Despite everything, international press organizations firmly believe press freedom is a fundamental right and pillar of democracy and that journalists should be left alone to do their work. Well and good and I for one agree ( I have had my own share of persecution from despotic African governments and military juntas). But there should be limits; some of the things some journalists write and say in Africa are beyond the imagination of most journalists in the West.

Another thing I also learned is that the international press organizations will try to protect in whatever way they can ALL journalists because trying to be selective on who to help and who not to help goes against their principles and the principles of press freedom. If they notice some particularly bad journalism coming from a country they would often organize short training programs in such a country or invite journalists from such a country abroad for short courses. In some cases they would provide equipment like printing presses and computers because they know financial difficulties often to lead to bad journalism.

They NEVER, EVER, publicly condemn journalists for bad journalism (they prefer to do it privately if the situation is really bad) because doing so will again negate their principles and the principles of democracy and in a continent like Africa where there are some extremely good journalists facing hell, it’s simply not the correct thing to do (condemning bad journalists) because doing so will encourage the authorities to clamp down on miscreants. It will also discourage some of the good journalists, make them jittery and think of doing something else if they feel insecure. Journalism in some African countries is a life and death issue, a very dangerous profession. African journalists often rely on foreign press organizations and governments for protection.

Good journalists in Africa and elsewhere in the developing world continue to do what they do because they know the international community is there to help and protect them. The same thing can be said of human rights activists and civil society in general.

So what should the government do in a place like Sierra Leone where there are so many unprofessional journalists? Here are some suggestions:

1. Set up a solid and vibrant team of communication experts and researchers, not party loyalists who know little or nothing about journalism and communication, to always be ready to defend the government. All governments in the West have this kind of unit. Think of the current White House Press Secretary and his team many of whom are working behind the scenes. Those are very professional and talented people, working very hard, 24-7, always ready to defend President Obama, like a military squadron. It has always pained me to see President Ernest Koroma and his government so defenceless when you have capable people at home and abroad to do the job. Financial reward aside, this is the kind of thing some people would like to do to save the country from nation-wreckers and demagogues.
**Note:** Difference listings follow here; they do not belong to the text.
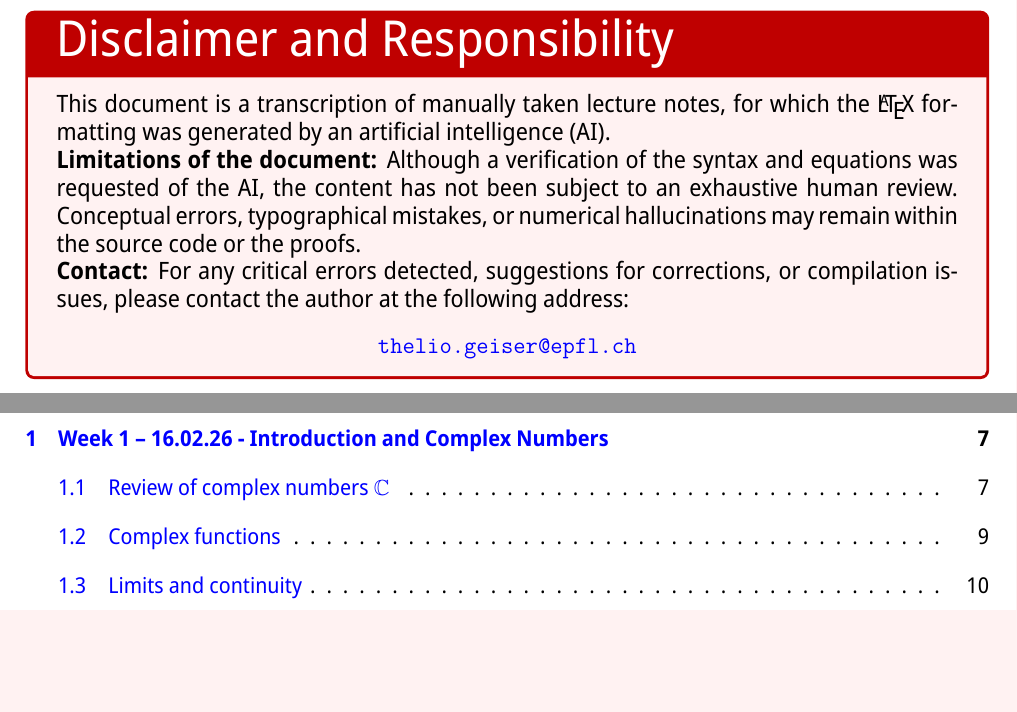
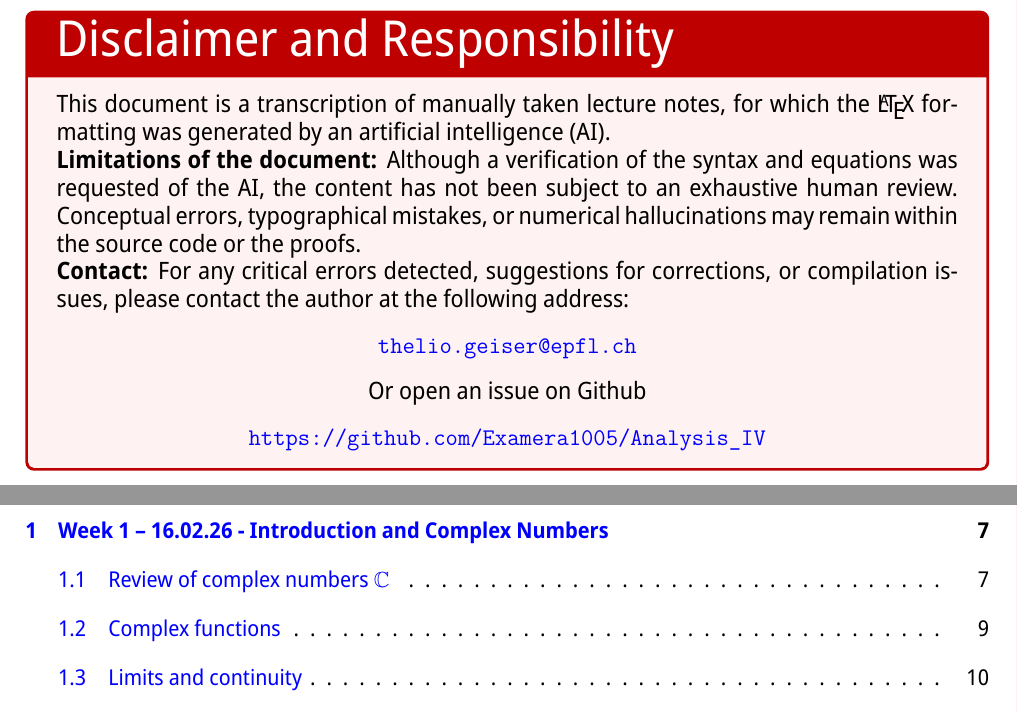
Before and after one commit to Examera1005/Analysis_IV, a LaTeX document (main.tex, which reads warning.tex): two parts of pages 2 and 3 of 101, joined at a grey line, cut so that both start at the same text, the shorter picture padded with empty space. The pictures show the PDF file Analysis_IV.pdf that the author committed with the source.

Commit message:
Add Github to warning. Update PDF

```diff
--- a/warning.tex
+++ b/warning.tex
@@ -9,6 +9,10 @@
     \begin{center}
         \href{mailto:thelio.geiser@epfl.ch}{\texttt{thelio.geiser@epfl.ch}}
     \end{center}
+\centering Or open an issue on Github
+\begin{center}
+\href{https://github.com/Examera1005/Analysis_IV}{\url{https://github.com/Examera1005/Analysis_IV}}
+\end{center}
 \end{tcolorbox}
 \vspace{1em}
 % --- Fin du bloc ---
```
Also changed, not shown: Analysis_IV.pdf, latexmkrc (deleted).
2. Never arrest or publicly condemn a journalist for what they write or broadcast. Have an official of the Ministry of Information (or your trouble-shooter unit) or the Minister himself set the record straight, giving government’s side of the story with solid facts. It is advisable for the trouble-shooter unit do the job themselves, because some Ministers might make serious verbal mistakes. Publicly condemning, arresting or jailing journalists will only make the government look bad at home and abroad. Sierra Leone’s economy is still donor-driven and you can’t afford to damage your image. The opposition will also score points and use that against you. When a bad journalist writes or broadcasts lies, come out with the facts quickly. That’s the best way to deal with him. Most journalists are afraid of being exposed as liars.

3. Always keep in touch with the Independent Media Commission and see how you can work with them in the interest of the country. Try to know their problems and see how you can help resolve them. Usually it’s just a matter of trust and confidence. Try to get politically neutral people in the Commission. Never neglect or condemn them (IMC) publicly for their weaknesses or failures because this may be viewed wrongly at home and abroad. Remember, they are the eyes and ears of the international community on matters regarding press freedom.